» AIM OF THE TASK
Give the data again exactly as written, skipping any pictures.

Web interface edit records

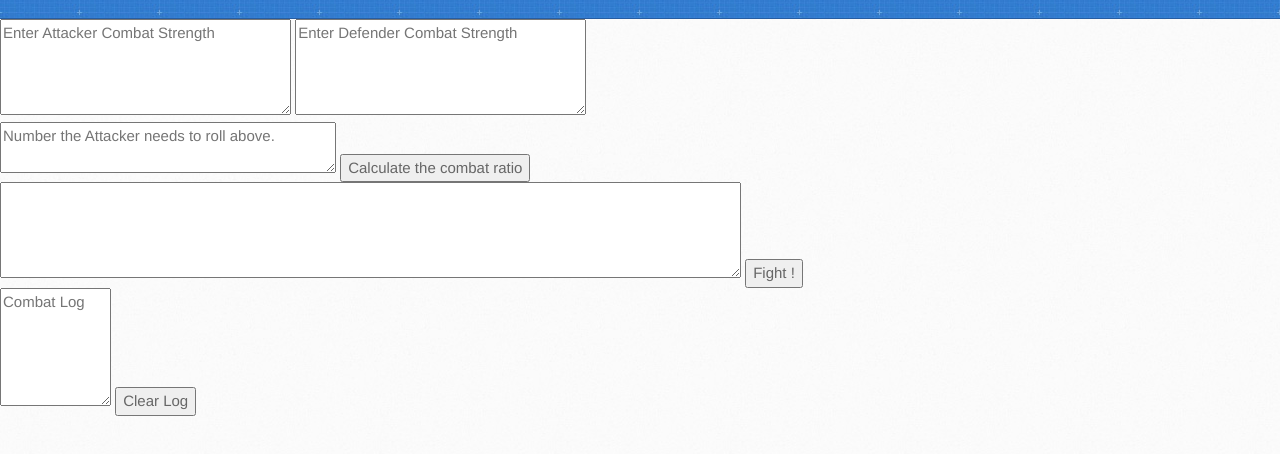
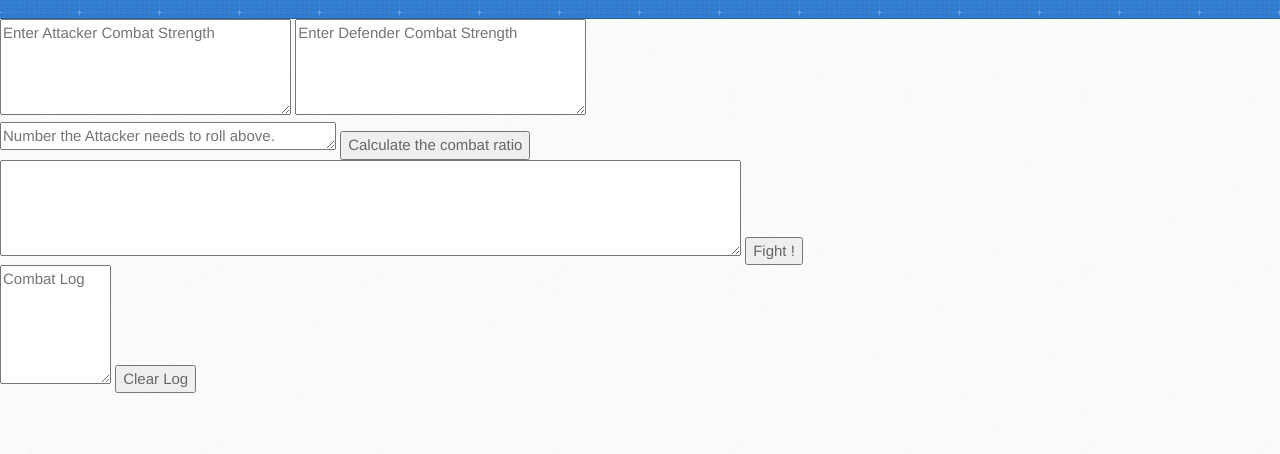
Before and after one commit to Ellil1/Dawn-Combat, a plain HTML site: page index.html in a window 1280 px wide. Shown: the part 148-602 px from the top of the page. Drawn offline with Linux system fonts and the light colour scheme.

Commit message:
Update index.html

```diff
--- a/index.html
+++ b/index.html
@@ -107,7 +107,7 @@ document.getElementById("combatLog").value = combatLog.join("\n")
 
 <textarea id="defender" rows="4" cols="30" placeholder="Enter Defender Combat Strength"></textarea>
 <br>
-<textarea id="commentary1" rows="2" cols="35" placeholder="Number the Attacker needs to roll above."></textarea>
+<textarea id="commentary1" rows="1" cols="35" placeholder="Number the Attacker needs to roll above."></textarea>
 <button type="button" onclick="combatEstimator()">Calculate the combat ratio</button>
 
   <br>
```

» SOLUTION FOR THIS EXERCISE
Before and after one commit to Ellil1/Dawn-Combat, a plain HTML site: page index.html in a window 1280 px wide. Shown: the part 148-602 px from the top of the page. Drawn offline with Linux system fonts and the light colour scheme.

Commit message:
Update index.html

```diff
--- a/index.html
+++ b/index.html
@@ -107,7 +107,7 @@ document.getElementById("combatLog").value = combatLog.join("\n")
 
 <textarea id="defender" rows="4" cols="30" placeholder="Enter Defender Combat Strength"></textarea>
 <br>
-<textarea id="commentary1" rows="2" cols="35" placeholder="Number the Attacker needs to roll above."></textarea>
+<textarea id="commentary1" rows="1" cols="35" placeholder="Number the Attacker needs to roll above."></textarea>
 <button type="button" onclick="combatEstimator()">Calculate the combat ratio</button>
 
   <br>
```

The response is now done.